DATA FOR REVIEW Block Start

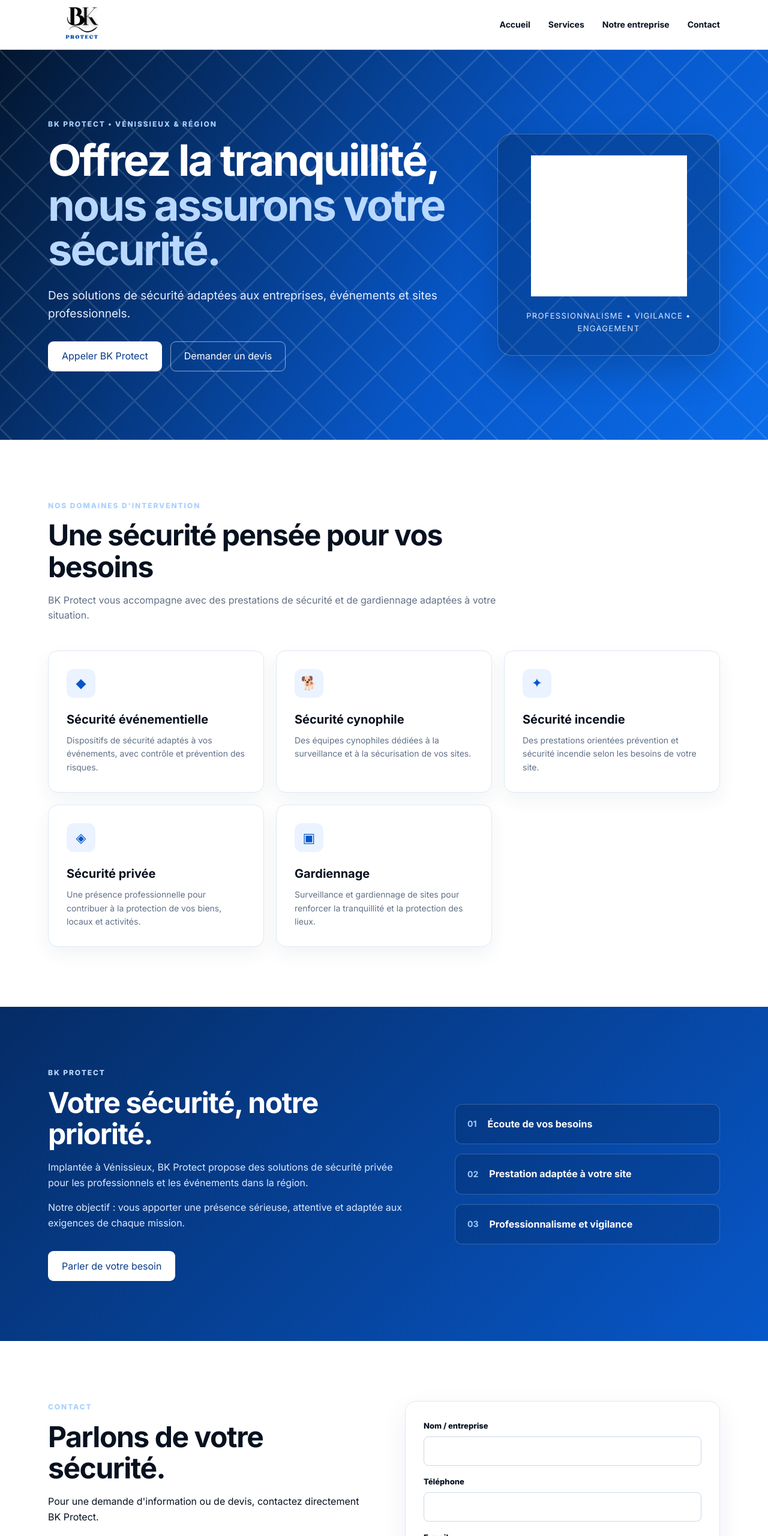
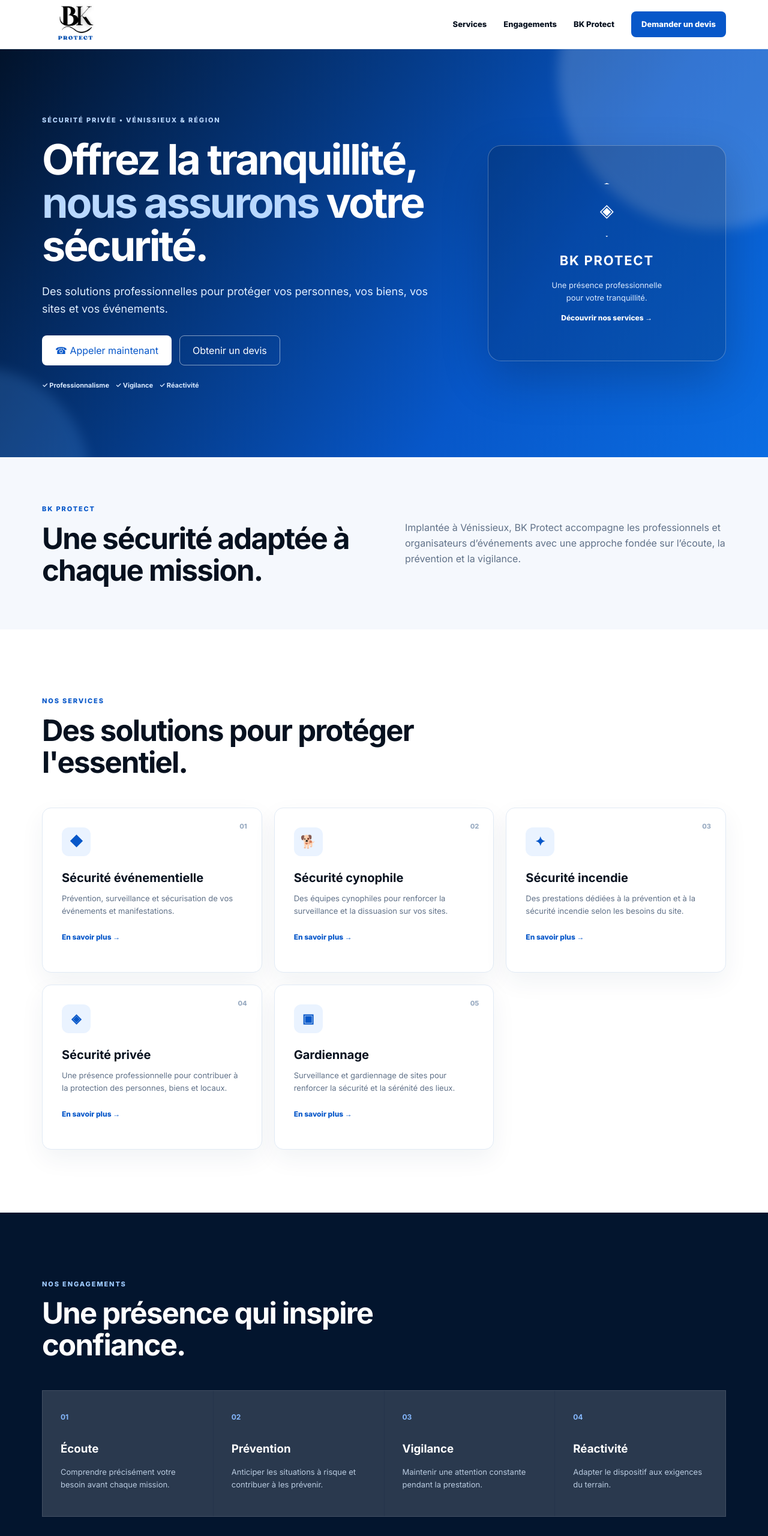
Before and after one commit to bkprotect69-lgtm/bk-protect, a plain HTML site: page index.html in a window 1280 px wide. Shown: the top 2560 px of the page at 60% size. Drawn offline with Linux system fonts and the light colour scheme.

Commit message:
Add files via upload

```diff
--- a/index.html
+++ b/index.html
@@ -1,134 +1,31 @@
-<!DOCTYPE html>
-<html lang="fr">
-<head>
-  <meta charset="UTF-8">
-  <meta name="viewport" content="width=device-width, initial-scale=1.0">
-  <meta name="description" content="BK Protect — sécurité privée, gardiennage, sécurité événementielle, cynophile et incendie à Vénissieux et dans la région.">
-  <meta name="theme-color" content="#0757c9">
-  <title>BK Protect | Sécurité privée à Vénissieux et région</title>
-  <link rel="icon" href="assets/bk-protect-logo.png">
-  <link rel="stylesheet" href="style.css">
-</head>
-<body>
-  <header class="header">
-    <div class="container nav">
-      <a class="brand" href="#accueil" aria-label="BK Protect - accueil">
-        <img src="assets/bk-protect-logo.png" alt="Logo BK Protect">
-      </a>
-      <button class="menu-btn" aria-label="Ouvrir le menu" aria-expanded="false">☰</button>
-      <nav id="main-nav">
-        <a href="#accueil">Accueil</a>
-        <a href="#services">Services</a>
-        <a href="#entreprise">Notre entreprise</a>
-        <a href="#contact">Contact</a>
-      </nav>
-    </div>
-  </header>
-
-  <main>
-    <section id="accueil" class="hero">
-      <div class="hero-bg"></div>
-      <div class="container hero-content">
-        <div class="hero-copy">
-          <p class="eyebrow">BK PROTECT • VÉNISSIEUX &amp; RÉGION</p>
-          <h1>Offrez la tranquillité,<br><span>nous assurons votre sécurité.</span></h1>
-          <p class="lead">Des solutions de sécurité adaptées aux entreprises, événements et sites professionnels.</p>
-          <div class="actions">
-            <a class="btn btn-primary" href="tel:+33685437566">Appeler BK Protect</a>
-            <a class="btn btn-light" href="#contact">Demander un devis</a>
-          </div>
-        </div>
-        <div class="hero-card">
-          <img src="assets/bk-protect-logo.png" alt="BK Protect">
-          <p>Professionnalisme • Vigilance • Engagement</p>
-        </div>
-      </div>
-    </section>
-
-    <section id="services" class="section">
-      <div class="container">
-        <div class="section-heading">
-          <p class="eyebrow">NOS DOMAINES D'INTERVENTION</p>
-          <h2>Une sécurité pensée pour vos besoins</h2>
-          <p>BK Protect vous accompagne avec des prestations de sécurité et de gardiennage adaptées à votre situation.</p>
-        </div>
-
-        <div class="services-grid">
-          <article class="service"><div class="icon">◆</div><h3>Sécurité événementielle</h3><p>Dispositifs de sécurité adaptés à vos événements, avec contrôle et prévention des risques.</p></article>
-          <article class="service"><div class="icon">🐕</div><h3>Sécurité cynophile</h3><p>Des équipes cynophiles dédiées à la surveillance et à la sécurisation de vos sites.</p></article>
-          <article class="service"><div class="icon">✦</div><h3>Sécurité incendie</h3><p>Des prestations orientées prévention et sécurité incendie selon les besoins de votre site.</p></article>
-          <article class="service"><div class="icon">◈</div><h3>Sécurité privée</h3><p>Une présence professionnelle pour contribuer à la protection de vos biens, locaux et activités.</p></article>
-          <article class="service"><div class="icon">▣</div><h3>Gardiennage</h3><p>Surveillance et gardiennage de sites pour renforcer la tranquillité et la protection des lieux.</p></article>
-        </div>
-      </div>
-    </section>
-
-    <section id="entreprise" class="section section-blue">
-      <div class="container about">
-        <div>
-          <p class="eyebrow">BK PROTECT</p>
-          <h2>Votre sécurité, notre priorité.</h2>
-          <p>Implantée à Vénissieux, BK Protect propose des solutions de sécurité privée pour les professionnels et les événements dans la région.</p>
-          <p>Notre objectif : vous apporter une présence sérieuse, attentive et adaptée aux exigences de chaque mission.</p>
-          <a class="btn btn-white" href="#contact">Parler de votre besoin</a>
-        </div>
-        <div class="about-points">
-          <div><strong>01</strong><span>Écoute de vos besoins</span></div>
-          <div><strong>02</strong><span>Prestation adaptée à votre site</span></div>
-          <div><strong>03</strong><span>Professionnalisme et vigilance</span></div>
-        </div>
-      </div>
-    </section>
-
-    <section id="contact" class="section contact">
-      <div class="container contact-grid">
-        <div>
-          <p class="eyebrow">CONTACT</p>
-          <h2>Parlons de votre sécurité.</h2>
-          <p>Pour une demande d'information ou de devis, contactez directement BK Protect.</p>
-          <div class="contact-list">
-            <a href="tel:+33685437566"><span>☎</span><div><small>Téléphone</small><strong>06 85 43 75 66</strong></div></a>
-            <a href="mailto:bkprotect69@gmail.com"><span>✉</span><div><small>E-mail</small><strong>bkprotect69@gmail.com</strong></div></a>
-            <div><span>⌖</span><div><small>Zone d'intervention</small><strong>Vénissieux et région</strong></div></div>
-          </div>
-        </div>
-
-        <form class="contact-form" action="mailto:bkprotect69@gmail.com" method="post" enctype="text/plain">
-          <label>Nom / entreprise<input type="text" name="Nom" required></label>
-          <label>Téléphone<input type="tel" name="Téléphone"></label>
-          <label>E-mail<input type="email" name="Email" required></label>
-          <label>Votre besoin<textarea name="Message" rows="5" placeholder="Décrivez votre besoin..." required></textarea></label>
-          <button class="btn btn-primary" type="submit">Envoyer ma demande</button>
-          <p class="form-note">Le bouton ouvre votre logiciel de messagerie. Aucun service payant n'est nécessaire.</p>
-        </form>
-      </div>
-    </section>
-
-    <section class="legal">
-      <div class="container">
-        <img src="assets/bk-protect-logo.png" alt="BK Protect">
-        <p>Art. L612-14 du C.S.I.</p>
-        <p>L’autorisation d’exercer ne confère aucune prérogative de puissance publique à l’entreprise ou aux personnes qui en bénéficient.</p>
-      </div>
-    </section>
-  </main>
-
-  <footer>
-    <div class="container footer-inner">
-      <span>© <span id="year"></span> BK Protect — Tous droits réservés.</span>
-      <a href="mailto:bkprotect69@gmail.com">bkprotect69@gmail.com</a>
-    </div>
-  </footer>
-
-  <script>
-    const menuBtn = document.querySelector('.menu-btn');
-    const nav = document.querySelector('#main-nav');
-    menuBtn.addEventListener('click', () => {
-      const open = nav.classList.toggle('open');
-      menuBtn.setAttribute('aria-expanded', open);
-    });
-    document.querySelectorAll('#main-nav a').forEach(a => a.addEventListener('click', () => nav.classList.remove('open')));
-    document.getElementById('year').textContent = new Date().getFullYear();
-  </script>
-</body>
-</html>
+<!doctype html><html lang="fr"><head>
+<meta charset="utf-8"><meta name="viewport" content="width=device-width,initial-scale=1">
+<meta name="description" content="BK Protect — sécurité privée, gardiennage, sécurité événementielle, cynophile et incendie à Vénissieux et région.">
+<meta name="theme-color" content="#0757c9"><title>BK Protect | Sécurité privée</title>
+<link rel="icon" href="assets/bk-protect-logo.png"><link rel="stylesheet" href="style.css"></head><body>
+<header><div class="wrap nav"><a class="logo" href="#home"><img src="assets/bk-protect-logo.png" alt="BK Protect"></a><button class="menu">☰</button>
+<nav><a href="#services">Services</a><a href="#engagements">Engagements</a><a href="#about">BK Protect</a><a class="navbtn" href="#contact">Demander un devis</a></nav></div></header>
+<section id="home" class="hero"><div class="orb one"></div><div class="orb two"></div><div class="wrap hero-grid"><div>
+<div class="tag">SÉCURITÉ PRIVÉE • VÉNISSIEUX & RÉGION</div><h1>Offrez la tranquillité,<br><span>nous assurons</span> votre sécurité.</h1>
+<p class="lead">Des solutions professionnelles pour protéger vos personnes, vos biens, vos sites et vos événements.</p>
+<div class="buttons"><a class="btn white" href="tel:+33685437566">☎ Appeler maintenant</a><a class="btn line" href="#contact">Obtenir un devis</a></div>
+<div class="trust">✓ Professionnalisme&nbsp;&nbsp;&nbsp; ✓ Vigilance&nbsp;&nbsp;&nbsp; ✓ Réactivité</div></div>
+<div class="hero-card"><div class="shield">◈</div><b>BK PROTECT</b><p>Une présence professionnelle<br>pour votre tranquillité.</p><a href="#services">Découvrir nos services →</a></div></div></section>
+<section class="intro"><div class="wrap intro-grid"><div><small>BK PROTECT</small><h2>Une sécurité adaptée à chaque mission.</h2></div><p>Implantée à Vénissieux, BK Protect accompagne les professionnels et organisateurs d’événements avec une approche fondée sur l’écoute, la prévention et la vigilance.</p></div></section>
+<section id="services" class="section"><div class="wrap"><div class="heading"><small>NOS SERVICES</small><h2>Des solutions pour protéger l'essentiel.</h2></div><div class="cards">
+<article><i>01</i><strong>◆</strong><h3>Sécurité événementielle</h3><p>Prévention, surveillance et sécurisation de vos événements et manifestations.</p><a href="#contact">En savoir plus →</a></article>
+<article><i>02</i><strong>🐕</strong><h3>Sécurité cynophile</h3><p>Des équipes cynophiles pour renforcer la surveillance et la dissuasion sur vos sites.</p><a href="#contact">En savoir plus →</a></article>
+<article><i>03</i><strong>✦</strong><h3>Sécurité incendie</h3><p>Des prestations dédiées à la prévention et à la sécurité incendie selon les besoins du site.</p><a href="#contact">En savoir plus →</a></article>
+<article><i>04</i><strong>◈</strong><h3>Sécurité privée</h3><p>Une présence professionnelle pour contribuer à la protection des personnes, biens et locaux.</p><a href="#contact">En savoir plus →</a></article>
+<article><i>05</i><strong>▣</strong><h3>Gardiennage</h3><p>Surveillance et gardiennage de sites pour renforcer la sécurité et la sérénité des lieux.</p><a href="#contact">En savoir plus →</a></article>
+</div></div></section>
+<section id="engagements" class="dark"><div class="wrap"><div class="heading light"><small>NOS ENGAGEMENTS</small><h2>Une présence qui inspire confiance.</h2></div><div class="engage">
+<div><b>01</b><h3>Écoute</h3><p>Comprendre précisément votre besoin avant chaque mission.</p></div><div><b>02</b><h3>Prévention</h3><p>Anticiper les situations à risque et contribuer à les prévenir.</p></div><div><b>03</b><h3>Vigilance</h3><p>Maintenir une attention constante pendant la prestation.</p></div><div><b>04</b><h3>Réactivité</h3><p>Adapter le dispositif aux exigences du terrain.</p></div></div></div></section>
+<section id="about" class="section soft"><div class="wrap about"><div class="about-logo"><img src="assets/bk-protect-logo.png" alt="Logo BK Protect"></div><div><small>À PROPOS</small><h2>BK Protect, votre partenaire sécurité.</h2><p>BK Protect intervient à Vénissieux et dans la région pour répondre aux besoins de sécurité privée, de gardiennage et de sécurisation d'événements.</p><p>Notre priorité : une prestation sérieuse, claire et adaptée aux réalités de chaque mission.</p><a class="link" href="#contact">Parler de votre projet →</a></div></div></section>
+<section id="contact" class="contact"><div class="wrap contact-grid"><div><small>CONTACT</small><h2>Besoin d'une solution de sécurité ?</h2><p>Présentez-nous votre besoin pour une demande d'information ou de devis.</p><div class="infos">
+<a href="tel:+33685437566"><b>☎</b><span><em>Téléphone</em>06 85 43 75 66</span></a><a href="mailto:bkprotect69@gmail.com"><b>✉</b><span><em>E-mail</em>bkprotect69@gmail.com</span></a><div><b>⌖</b><span><em>Zone d'intervention</em>Vénissieux et région</span></div></div></div>
+<form action="mailto:bkprotect69@gmail.com" method="post" enctype="text/plain"><label>Nom / entreprise<input name="Nom" required></label><label>Téléphone<input name="Téléphone" type="tel"></label><label>E-mail<input name="Email" type="email" required></label><label>Votre besoin<textarea name="Message" rows="5" required></textarea></label><button class="btn blue" type="submit">Envoyer ma demande</button><small>Le bouton ouvre votre messagerie. Aucun service payant.</small></form></div></section>
+<section class="legal"><div class="wrap"><img src="assets/bk-protect-logo.png" alt="BK Protect"><p><b>Art. L612-14 du C.S.I.</b></p><p>L’autorisation d’exercer ne confère aucune prérogative de puissance publique à l’entreprise ou aux personnes qui en bénéficient.</p></div></section>
+<footer><div class="wrap"><span>© <b id="year"></b> BK Protect</span><span>Vénissieux & région</span><a href="mailto:bkprotect69@gmail.com">bkprotect69@gmail.com</a></div></footer>
+<a class="float" href="tel:+33685437566" aria-label="Appeler">☎</a><script>const m=document.querySelector('.menu'),n=document.querySelector('nav');m.onclick=()=>n.classList.toggle('open');document.querySelectorAll('nav a').forEach(a=>a.onclick=()=>n.classList.remove('open'));document.getElementById('year').textContent=new Date().getFullYear();</script>
+</body></html>
```
Also changed, not shown: style.css.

DATA FOR REVIEW Block End

▶ _WHAT IS REQUIRED_
Scan the preceding listing for the string "html" and copy every line where it occurs.

▶ _ANSWER TO THE EXERCISE_
Before and after one commit to bkprotect69-lgtm/bk-protect, a plain HTML site: page index.html in a window 1280 px wide. Shown: the top 2560 px of the page at 60% size. Drawn offline with Linux system fonts and the light colour scheme.
--- a/index.html
+++ b/index.html
-<!DOCTYPE html>
-<html lang="fr">
-</html>
+<!doctype html><html lang="fr"><head>
+</body></html>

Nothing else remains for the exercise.